Post #146

560 words; 3 minutes to read

by Melissa Tabet

Prison remains an expensive and relatively ineffective aspect of criminal justice in Canada. Prison in Canada has an estimated recidivism rate of 27%, based on new offenses within two years of release (Hewitt, 2016). A contributing factor to high recidivism is a lack of meaningful opportunities for ex-prisoners to spend their time doing pro-social things.  This post specifically addresses a lack of meaningful leisure.

Leisure is a fundamental part of the human experience: filling time in positive ways, engaging communities and promoting skill development in various areas. Although leisure has been widely accepted as an effective means to integrate marginalized members of communities, it remains largely inaccessible to Canada’s ex-prisoner population. The Canadian criminal justice system is an isolating experience while parole conditions may prevent individuals from associating with the only people or places they have ever known. Lack of meaningful leisure activities promote further isolation, which may increase the likelihood of repeat offences.

Restorative leisure

Restorative leisure is a method of assisting ex-prisoners as they renegotiate their place in the community. The concept of restorative leisure is rooted in the ideas of social justice and restorative justice, which call for reconciliation between victim and offender as well as the coming alongside of community members to support strategies which prevent further crime (Government of Canada, 2019).

My research at Brock University suggests that restoration through leisure for ex-prisoners must involve four components: (1) Participation at their own free will; (2) Opportunity for introspection by the participant; (3) Engagement with a supportive community; and (4) Opportunity for completion of a task or activity.
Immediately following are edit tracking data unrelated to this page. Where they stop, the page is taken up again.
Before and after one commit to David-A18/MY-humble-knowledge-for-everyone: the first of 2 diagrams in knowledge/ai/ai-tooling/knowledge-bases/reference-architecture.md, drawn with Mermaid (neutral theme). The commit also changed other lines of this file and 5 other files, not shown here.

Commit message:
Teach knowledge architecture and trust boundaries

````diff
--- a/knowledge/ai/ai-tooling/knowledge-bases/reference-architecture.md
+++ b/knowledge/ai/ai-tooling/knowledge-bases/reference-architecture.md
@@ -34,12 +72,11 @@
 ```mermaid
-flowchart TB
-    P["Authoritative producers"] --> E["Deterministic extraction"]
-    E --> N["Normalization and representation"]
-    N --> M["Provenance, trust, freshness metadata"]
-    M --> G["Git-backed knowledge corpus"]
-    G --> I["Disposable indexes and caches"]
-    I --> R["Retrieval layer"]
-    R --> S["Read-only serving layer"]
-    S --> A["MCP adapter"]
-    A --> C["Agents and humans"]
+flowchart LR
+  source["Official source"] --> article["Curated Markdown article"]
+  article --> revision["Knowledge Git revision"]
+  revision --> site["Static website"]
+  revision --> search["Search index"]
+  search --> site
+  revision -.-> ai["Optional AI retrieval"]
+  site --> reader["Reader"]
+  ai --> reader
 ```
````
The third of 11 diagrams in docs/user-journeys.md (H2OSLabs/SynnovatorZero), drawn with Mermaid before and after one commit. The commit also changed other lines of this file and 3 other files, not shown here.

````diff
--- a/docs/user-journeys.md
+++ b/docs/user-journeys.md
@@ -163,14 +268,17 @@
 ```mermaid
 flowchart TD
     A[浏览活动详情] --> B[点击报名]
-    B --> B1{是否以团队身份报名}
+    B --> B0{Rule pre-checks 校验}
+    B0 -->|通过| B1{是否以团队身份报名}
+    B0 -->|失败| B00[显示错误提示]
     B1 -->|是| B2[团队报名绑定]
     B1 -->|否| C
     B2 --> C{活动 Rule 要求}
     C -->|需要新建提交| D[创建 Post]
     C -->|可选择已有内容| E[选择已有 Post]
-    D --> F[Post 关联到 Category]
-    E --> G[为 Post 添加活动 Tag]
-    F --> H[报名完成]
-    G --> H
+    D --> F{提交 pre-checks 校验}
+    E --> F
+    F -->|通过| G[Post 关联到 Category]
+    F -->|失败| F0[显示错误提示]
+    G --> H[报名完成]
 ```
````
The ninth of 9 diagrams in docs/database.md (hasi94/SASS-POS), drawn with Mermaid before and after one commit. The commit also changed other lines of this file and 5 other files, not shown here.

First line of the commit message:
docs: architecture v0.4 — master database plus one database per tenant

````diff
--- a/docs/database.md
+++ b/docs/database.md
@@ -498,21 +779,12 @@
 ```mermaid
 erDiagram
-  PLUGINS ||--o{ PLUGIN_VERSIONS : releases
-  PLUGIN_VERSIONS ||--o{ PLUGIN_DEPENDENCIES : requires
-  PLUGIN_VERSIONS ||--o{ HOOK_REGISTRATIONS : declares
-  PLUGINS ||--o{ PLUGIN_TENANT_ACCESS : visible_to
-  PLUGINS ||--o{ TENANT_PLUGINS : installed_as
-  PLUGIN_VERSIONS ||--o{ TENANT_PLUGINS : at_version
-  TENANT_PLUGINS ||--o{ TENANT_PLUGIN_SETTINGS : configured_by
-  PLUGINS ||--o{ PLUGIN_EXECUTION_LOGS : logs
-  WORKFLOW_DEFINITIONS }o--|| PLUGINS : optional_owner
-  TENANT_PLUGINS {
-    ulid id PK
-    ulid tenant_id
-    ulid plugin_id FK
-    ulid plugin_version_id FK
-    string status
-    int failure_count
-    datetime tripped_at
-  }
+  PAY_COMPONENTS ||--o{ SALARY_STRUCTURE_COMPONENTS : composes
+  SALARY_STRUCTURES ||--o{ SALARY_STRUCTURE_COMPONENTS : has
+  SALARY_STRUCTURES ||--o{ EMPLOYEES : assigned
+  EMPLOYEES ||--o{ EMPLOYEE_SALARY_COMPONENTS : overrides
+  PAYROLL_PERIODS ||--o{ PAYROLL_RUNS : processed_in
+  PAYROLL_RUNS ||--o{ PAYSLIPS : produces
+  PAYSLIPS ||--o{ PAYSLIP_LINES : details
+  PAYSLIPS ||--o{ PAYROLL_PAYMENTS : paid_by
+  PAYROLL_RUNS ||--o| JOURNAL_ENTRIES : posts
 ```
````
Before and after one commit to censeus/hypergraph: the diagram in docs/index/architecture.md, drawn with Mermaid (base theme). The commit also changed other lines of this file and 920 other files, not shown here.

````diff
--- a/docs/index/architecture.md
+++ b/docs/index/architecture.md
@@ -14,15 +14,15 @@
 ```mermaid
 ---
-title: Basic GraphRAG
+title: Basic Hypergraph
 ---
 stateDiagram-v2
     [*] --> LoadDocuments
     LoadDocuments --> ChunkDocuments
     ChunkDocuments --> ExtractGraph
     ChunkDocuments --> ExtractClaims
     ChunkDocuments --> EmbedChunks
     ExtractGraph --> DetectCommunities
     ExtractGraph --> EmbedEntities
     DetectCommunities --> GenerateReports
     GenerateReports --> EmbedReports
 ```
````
To understand the significance of a restorative leisure experience, one must understand what it means to be restored. According to the same research, restoration was characterized by four concepts: restoration as a process to be engaged in rather than a destination to be reached; restoration as a regaining of a sense of identity; restoration as establishing a healthy relationship with respect; and finally, restoration as self-acceptance and making peace with oneself.

How leisure helps

Leisure contributed to the accomplishment of these restorative experiences in a variety of ways. Leisure was seen as a context for reinstated humanity as it allowed optimal arousal, feelings of safety and engagement in encouraging communities. Secondly, leisure promoted a sense of autonomy for ex-prisoners as they could try new things, develop skills and exercise freedom. Third, leisure promoted relationships between those who have experienced incarceration and those who haven’t. These community relationships were made available through recreation and are largely motivated by shared interests and appropriate self-disclosure. Finally, leisure promoted beneficial physical and emotional outcomes for ex-prisoners such as improved physical fitness, improved emotional and spiritual wellbeing, and increased desire to give back to the community through volunteer opportunities (sometimes referred to as “virtuous leisure”).


My research suggests that reintegration should begin upon entry to prison rather than after release.  Increased leisure awareness and opportunity for the currently incarcerated may contribute to better outcomes for ex-prisoners. Additionally, the community should be encouraged to engage with current and recently released prisoners to build meaningful friendships, and offer support, as well as contributing financially or otherwise to organizations supporting ex-prisoners. Reintegration could be improved by expanding parole plans to include restorative leisure as a fundamental component. Ultimately leisure can and should be a critical and alluring part of the experience of restoration.

For more information on this work, see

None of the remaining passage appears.